Work instruction =
Identify every line in the records below that contains the word "serif", and reproduce each one.

Available data =
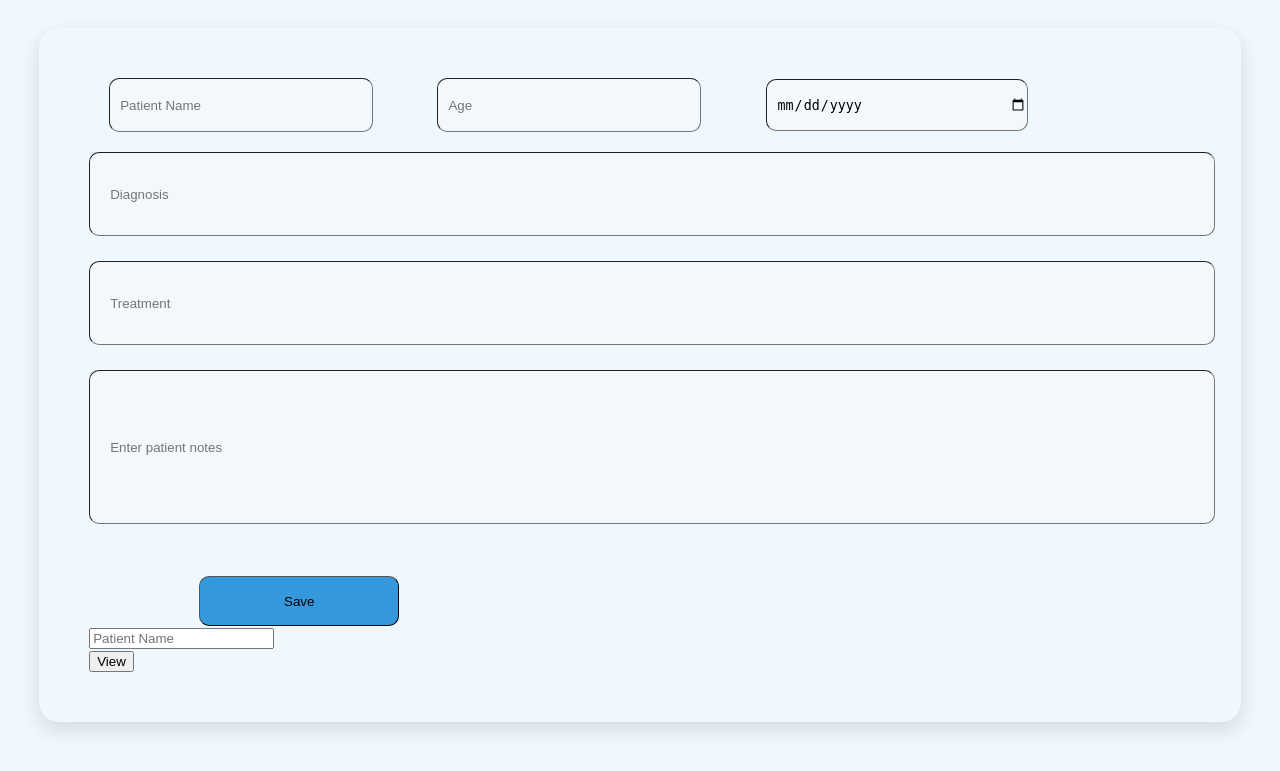
After one commit to ren-rt/DMWCoursework, a PHP site: page /doctornotes.html in a window 1280 px wide. The commit adds this page. Shown: the top 771 px of the page. Run offline with PHP 8.4, Linux system fonts and the light colour scheme.

Commit message:
docnotes page

```diff
--- /dev/null
+++ b/doctornotes.html
@@ -0,0 +1,33 @@
+<!DOCTYPE html>
+<html>
+<head>
+    <title>Doctor Notes</title>
+    <link rel="stylesheet" href="style.css">
+</head>
+<body>
+    <div class="container">
+        <form id="details" method="POST" action="">
+            <div class="notes">
+                <input type="text" name="name" placeholder="Patient Name" required>
+                <input type="number" name="age" placeholder="Age" required>
+                <input type="date" name="date" required><br>
+            </div>
+            <div id="diagnosis">
+                <input type="text" name="diagnosis" placeholder="Diagnosis" required><br>
+                <input type="text" name="treatment" placeholder="Treatment" required><br>
+            </div>
+            <div id="docNotes">
+                <input type="text" name="notes" placeholder="Enter patient notes" required><br>
+                <button type="submit" name="save">Save</button>
+
+            </div>
+            <div id="view">
+                <input type="text" name="patientname" placeholder="Patient Name" required><br>
+                <button type="submit">View</button>
+            </div>
+            <!--Record display-->
+            <div id="recordDisplay"></div>
+        </form>
+    </div>
+</body>
+</html>
--- a/style.css
+++ b/style.css
@@ -1,135 +1,66 @@
-/*General body styles*/
 body{
-    background-color:aliceblue;
+     background-color:aliceblue;
     font-family: 'Segoe UI', Tahoma, Geneva, Verdana, sans-serif;
     color: black;
     padding: 20px;
 }
-/*Heading 1 styles*/
-h1{
-    text-align: left;
-    margin-bottom: 40px;
-    font-size: 40px;
-    padding-left: 30px;
-    padding-top: 20px;
-}
-/*Main container styles*/
 .container{
     background-color:aliceblue;
     margin: auto;
     padding: 50px;
-    max-width: 80%;
+    max-width: 90%;
     min-height: auto;
     border-radius: 20px;
     box-shadow: 0 8px 20px rgba(0, 0, 0, 0.12);
 }
 
-.patient{
-    background-color:white;
-    margin: auto;
-    padding: 50px;
-    margin-top: 50px;
-    padding-top: 10px;
-    max-width: 100%;
-    min-height: 100%;
-    border-radius: 20px;
-}
+.notes input{
 
-.patient input{
-   display: flex;
-    align-items: center;
-    width: 100%;
+    align-items:center;
+    width: 250px;
     height: 50px;
     border-radius: 10px;
     border-width: 1px;
+    margin-right: 40px;
+    margin-left: 20px;
+    padding-left: 10px;
+    background-color:#f3f8fc ;
+}
+
+#diagnosis input{
+
+    align-items: center;
+    width: 100%;
+    height: 80px;
+    border-radius: 10px;
+    border-width: 1px;
     padding-left: 20px;
+    margin-top: 20px;
+    margin-bottom: 5px;
     gap: 30px;
     background-color:#f3f8fc ;
 }
-label{
-    margin-bottom: 50px;
+
+#docNotes input{
+    display: flex;
+    align-items: center;
+    width: 100%;
+    height: 150px;
+    border-radius: 10px;
+    border-width: 1px;
+    padding-left: 20px;
+    margin-top: 20px;
+    margin-bottom: 5px;
+    gap: 30px;
+    background-color:#f3f8fc ;
 }
 
-.patient button{
+#docNotes button{
     background-color: #3498db;
-    width: 250px;
-    height: 60px;
+    width: 200px;
+    height: 50px;
     border-radius: 10px;
     border-width: 1px;
-    margin-left: 400px;
-    margin-top: 40px;
+    margin-left: 110px;
+    margin-top: 25px;
 }
-
-.doctor{
-    background-color:white;
-    margin: auto;
-    padding: 50px;
-    margin-top: 30px;
-    padding-top: 10px;
-    max-width: 100%;
-    min-height: 100%;
-    border-radius: 20px;
-}
-#doctorOptions , #doctorList{
-    width: 350px;
-    height: 50px;
-    align-items: left;
-    border-radius: 10px;
-    gap: 15px;
-    padding-left: 10px;
-    margin-left: 10px;
-    margin-right: 50px;
-    margin-top: 10px;
-}
-.doctor input{
-     width: 350px;
-    height: 50px;
-    align-items: right;
-    border-radius: 10px;
-    padding-left: 10px;
-    margin-left: 10px;
-}
-.doctor button{
-    background-color: #3498db;
-    width: 250px;
-    height: 60px;
-    border-radius: 10px;
-    border-width: 1px;
-    margin-left: 400px;
-    margin-top: 50px;
-}
-
-/*Record display table*/
-#recordDisplay{
-    margin-top: 40px;
-    max-width: 100%;
-    overflow-x: auto;
-    margin-left: auto;
-    margin-right: auto;
-}
-
-table{
-    width: 100%;
-    border-collapse: collapse;
-    background-color: white;
-    border-radius: 10px;
-    overflow: hidden;
-    box-shadow: 0 3px 10px rgba(0, 0, 0, 0.1);
-    margin: 40px;
-}
-
-th, td {
-    padding: 12px 15px;
-    text-align: left;
-    border-bottom: 1px solid #f0f0f0;
-}
-
-th {
-    background-color: #3498db;
-    color: white;
-    font-weight: bold;
-}
-
-tr:hover {
-    background-color: #f7f9fc;
-}
```
Also changed, not shown: conf.php (+6 -4 lines), doctornotes.php (added, +28 -0 lines), insert.php (+12 -15 lines), viewnotes.php (added, +79 -0 lines).
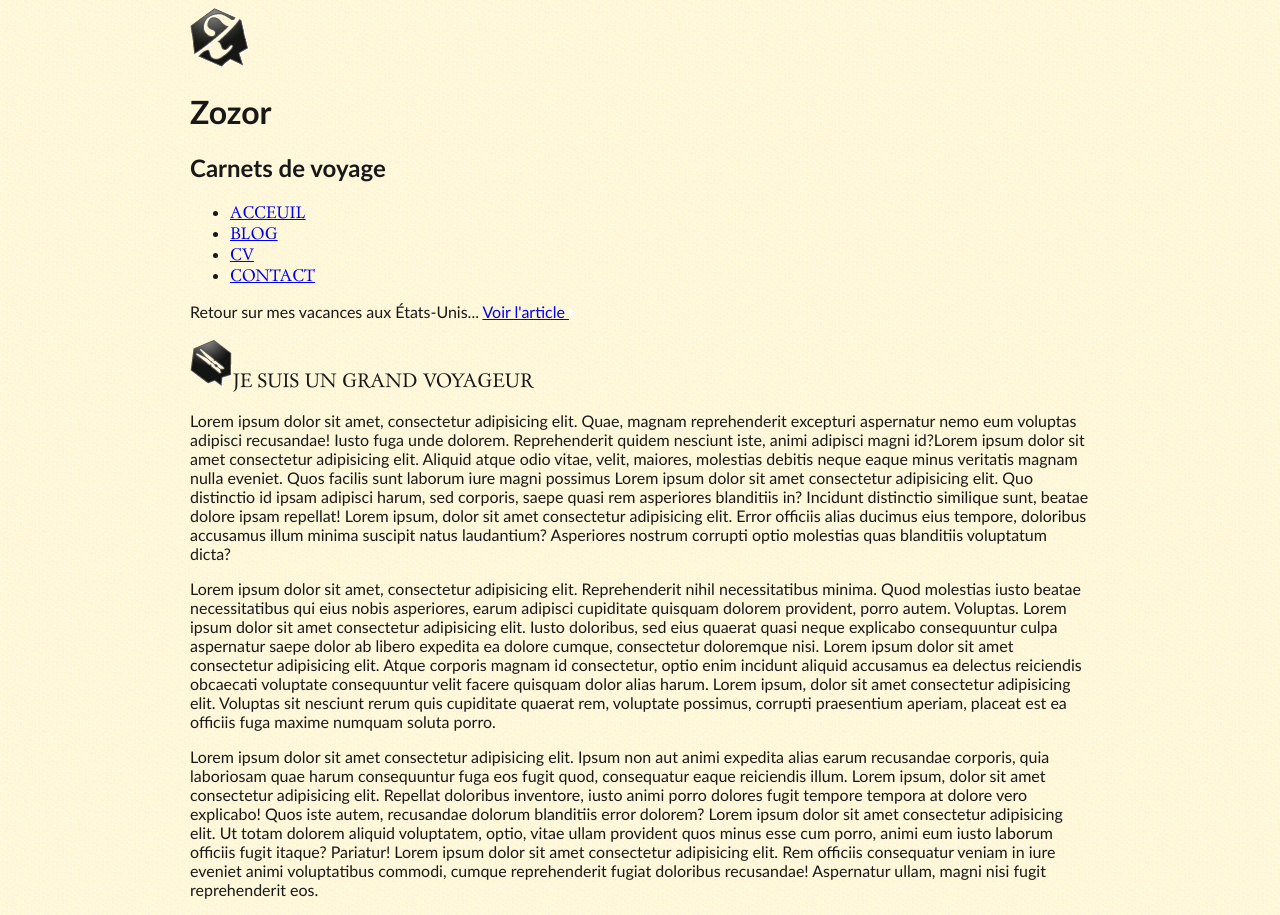
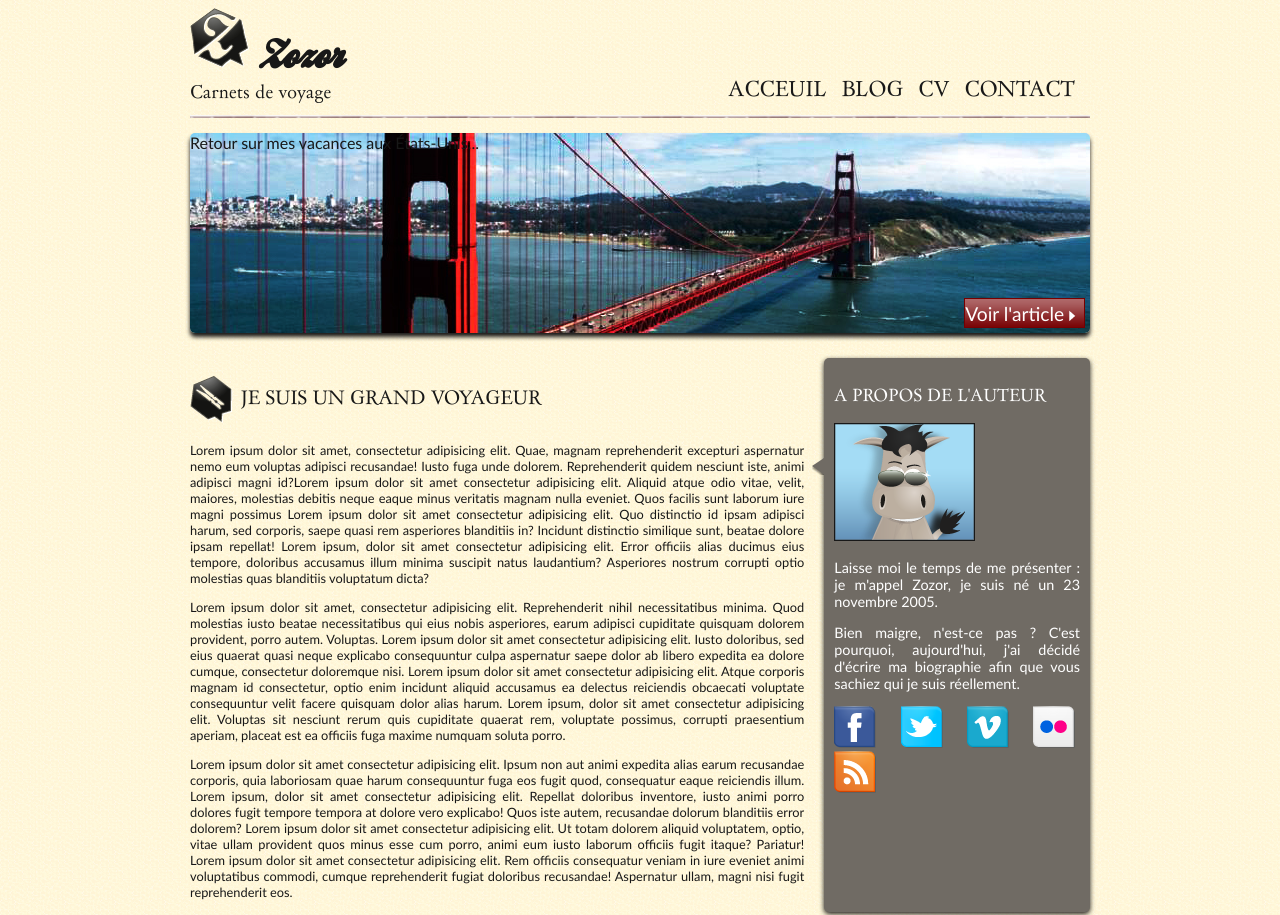
Before and after one commit to StevenLignereux/tp_en_ligne_ocr, a plain HTML site: page index.html in a window 1280 px wide. Shown: the top 915 px of the page. Drawn offline with Linux system fonts and the light colour scheme.

Commit message:
body skin

```diff
--- a/css/style.css
+++ b/css/style.css
@@ -44,3 +44,176 @@ section h1, footer h1, nav a
   font-weight: normal;
   text-transform: uppercase;
 }
+
+/* header */
+header
+{
+  background: url('../tp_images_polices/images/separateur.png') repeat-x bottom;
+  display: flex;
+  justify-content: space-between;
+  align-items: flex-end;
+}
+
+#titre_principal
+{
+  display: flex;
+  flex-direction: column;
+}
+
+#logo
+{
+  display: flex;
+  flex-direction: row;
+  align-items: baseline;
+}
+
+#logo img
+{
+  width: 59px;
+  height: 60px;
+}
+
+header h1
+{
+  font-family: 'BallparkWeiner', serif;
+  font-size: 2.5em;
+  margin: 0 0 0 10px;
+}
+
+header h2
+{
+  font-family: Dayrom, serif;
+  font-size: 1.1em;
+  margin-top: 0px;
+  font-weight: normal;
+}
+
+/* Navigation */
+nav ul
+{
+  list-style-type: none;
+  display: flex;
+}
+
+nav li
+{
+  margin-right: 15px;
+}
+
+nav a
+{
+  font-size: 1.3em;
+  color: #181818;
+  padding-bottom: 3px;
+  text-decoration: none;
+}
+
+nav a:hover
+{
+  color: #760001;
+  border-bottom: 3px solid #760001;
+}
+
+/* Bannière */
+#banniere_image
+{
+  margin-top: 15px;
+  height: 200px;
+  border-radius: 5px;
+  background: url('../tp_images_polices/images/sanfrancisco.jpg');
+  position: relative;
+  box-shadow: 0px 4px 4px #1c1a19;
+  margin-bottom: 25px;
+}
+
+#banniere_description
+{
+  position: absolute;
+  bottom: 0;
+  border-radius: 0px 0px 5px 5px;
+  width: 99.5%;
+  height: 33px;
+  padding-top: 15px;
+  padding-left: 4px;
+  background-color: rgba(24, 24, 24, 0);
+  color: white;
+  font-size: 0.8em;
+}
+
+.bouton_rouge
+{
+  height: 25px;
+  position: absolute;
+  right: 5px;
+  bottom: 5px;
+  background: url('../tp_images_polices/images/fond_degraderouge.png');
+  border: 1px solid #760001;
+  font-size: 1.2em;
+  text-align: center;
+  padding: 3px 8px 0px 0px;
+  color: white;
+  text-decoration: none;
+}
+
+.bouton_rouge img
+{
+  border: 0;
+}
+
+/* Corps */
+section
+{
+  display: flex;
+  margin-bottom: 20px;
+}
+
+article, aside
+{
+  text-align: justify;
+}
+
+article
+{
+  margin-right: 20px;
+  flex: 3;
+}
+
+.ico_categorie
+{
+  vertical-align: middle;
+  margin-right: 8px;
+}
+
+article p
+{
+  font-size: .8em;
+}
+
+aside
+{
+  flex: 1.2;
+  position: relative;
+  background-color: #706b64;
+  box-shadow: 0px 2px 5px #1c1a19;
+  border-radius: 5px;
+  padding: 10px;
+  color: white;
+  font-size: .9em;
+}
+
+#fleche_bulle
+{
+    position: absolute;
+    top: 100px;
+    left: -12px;
+}
+
+#photo_zozor img
+{
+  border: 1px solid #181818;
+}
+
+aside img
+{
+  margin-right: 5px;
+}
--- a/index.html
+++ b/index.html
@@ -49,7 +49,7 @@
     <section>
       <article>
         <h1>
-          <img src="tp_images_polices/images/ico_epingle.png" alt="Catégorie voyage" class="ico_catégorie" />Je suis un grand voyageur</h1>
+          <img src="tp_images_polices/images/ico_epingle.png" alt="Catégorie voyage" class="ico_categorie" />Je suis un grand voyageur</h1>
         <p>Lorem ipsum dolor sit amet, consectetur adipisicing elit. Quae, magnam reprehenderit excepturi aspernatur nemo eum
           voluptas adipisci recusandae! Iusto fuga unde dolorem. Reprehenderit quidem nesciunt iste, animi adipisci magni
           id?Lorem ipsum dolor sit amet consectetur adipisicing elit. Aliquid atque odio vitae, velit, maiores, molestias
```
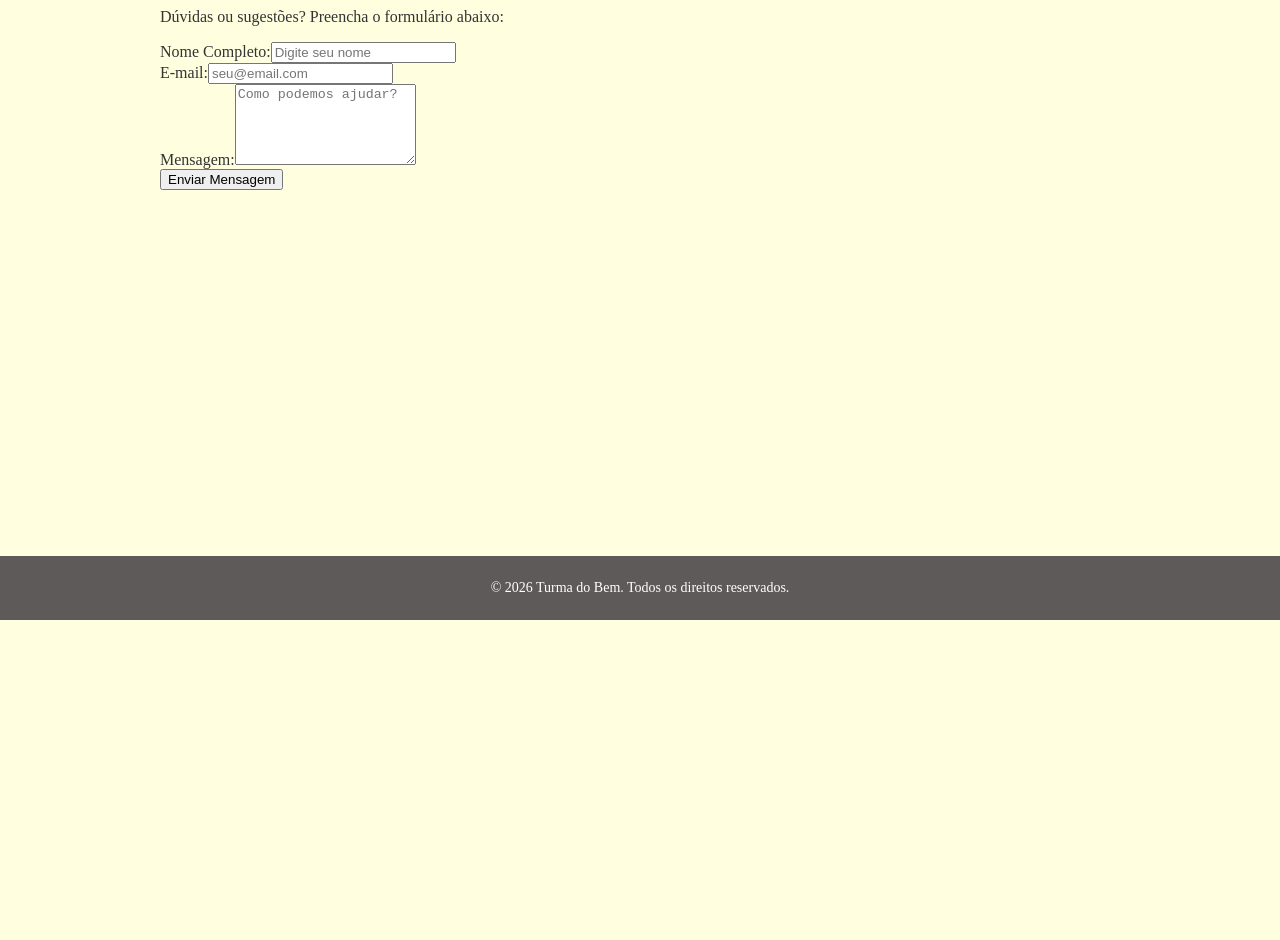
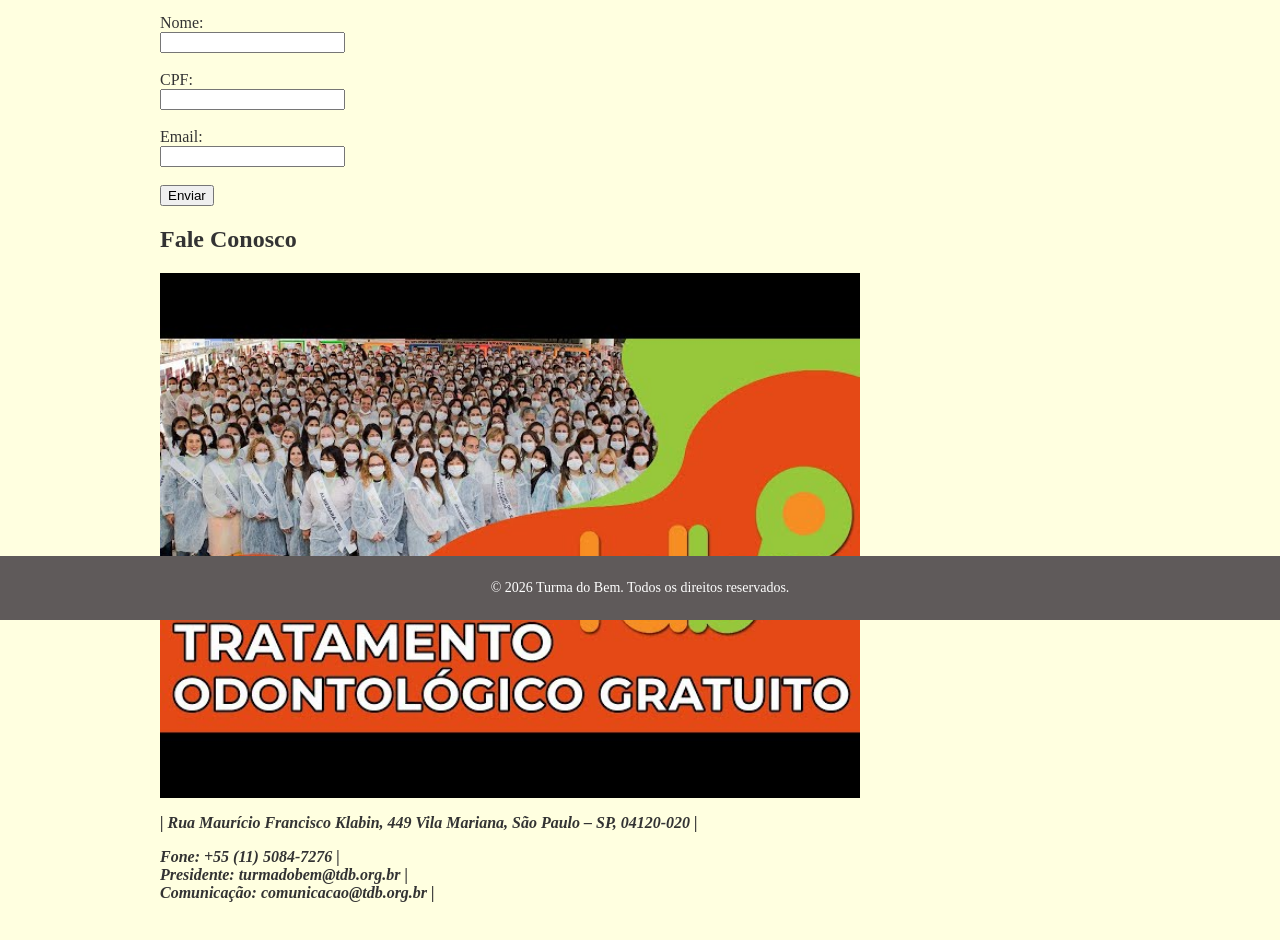
Before and after one commit to G-Barca/sprint3, a React (Vite) app: page /contato in a window 1280 px wide. Shown: the part 180-1120 px from the top of the page. Before the commit the page ends 800 px from the top, so only its background shows below. Built offline with nearby package versions, Linux system fonts and the light colour scheme.

Commit message:
fix: atualizando pagina de contato

```diff
--- a/src/pages/Contato.tsx
+++ b/src/pages/Contato.tsx
@@ -1,31 +1,42 @@
-import { Link } from 'react-router-dom';
-
 export function Contato() {
   return (
     <main className="conteudo">
       <section className="contato">
         <article>
-          <h1>Entre em contato</h1>
-          <p>Dúvidas ou sugestões? Preencha o formulário abaixo:</p>
+          <h2>Insira suas informações de contato:</h2>
 
-          <form className="form-contato">
-            <div className="campo">
-              <label htmlFor="nome">Nome Completo:</label>
-              <input type="text" id="nome" name="nome" placeholder="Digite seu nome" required />
-            </div>
+          <form id="formContato">
+            <label htmlFor="nome">Nome:</label><br />
+            <input type="text" id="nome" name="nome" required /><br /><br />
 
-            <div className="campo">
-              <label htmlFor="email">E-mail:</label>
-              <input type="email" id="email" name="email" placeholder="seu@email.com" required />
-            </div>
+            <label htmlFor="cpf">CPF:</label><br />
+            <input type="text" id="cpf" name="cpf" maxLength={14} required /><br /><br />
 
-            <div className="campo">
-              <label htmlFor="mensagem">Mensagem:</label>
-              <textarea id="mensagem" name="mensagem" rows={5} placeholder="Como podemos ajudar?"></textarea>
-            </div>
+            <label htmlFor="email">Email:</label><br />
+            <input type="email" id="email" name="email" required /><br /><br />
 
-            <button type="submit" className="btn-enviar">Enviar Mensagem</button>
+            <button type="submit">Enviar</button>
+
+            <p id="erro" style={{ color: 'red', fontWeight: 'bold' }}></p>
           </form>
+
+          <h2>Fale Conosco</h2>
+          <img
+            src="/img/tratamento.jpg"
+            alt="Tratamento Odontológico"
+            width="700"
+            height="400"
+          />
+
+          <address>
+            <p>
+              <strong>| Rua Maurício Francisco Klabin, 449 Vila Mariana, São Paulo – SP, 04120-020 |</strong>
+            </p>
+
+            <strong>Fone: +55 (11) 5084-7276 |</strong><br />
+            <strong>Presidente: turmadobem@tdb.org.br |</strong><br />
+            <strong>Comunicação: comunicacao@tdb.org.br |</strong>
+          </address>
         </article>
       </section>
     </main>
```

Result =
     font-family: 'Segoe UI', Tahoma, Geneva, Verdana, sans-serif;
+  font-family: 'BallparkWeiner', serif;
+  font-family: Dayrom, serif;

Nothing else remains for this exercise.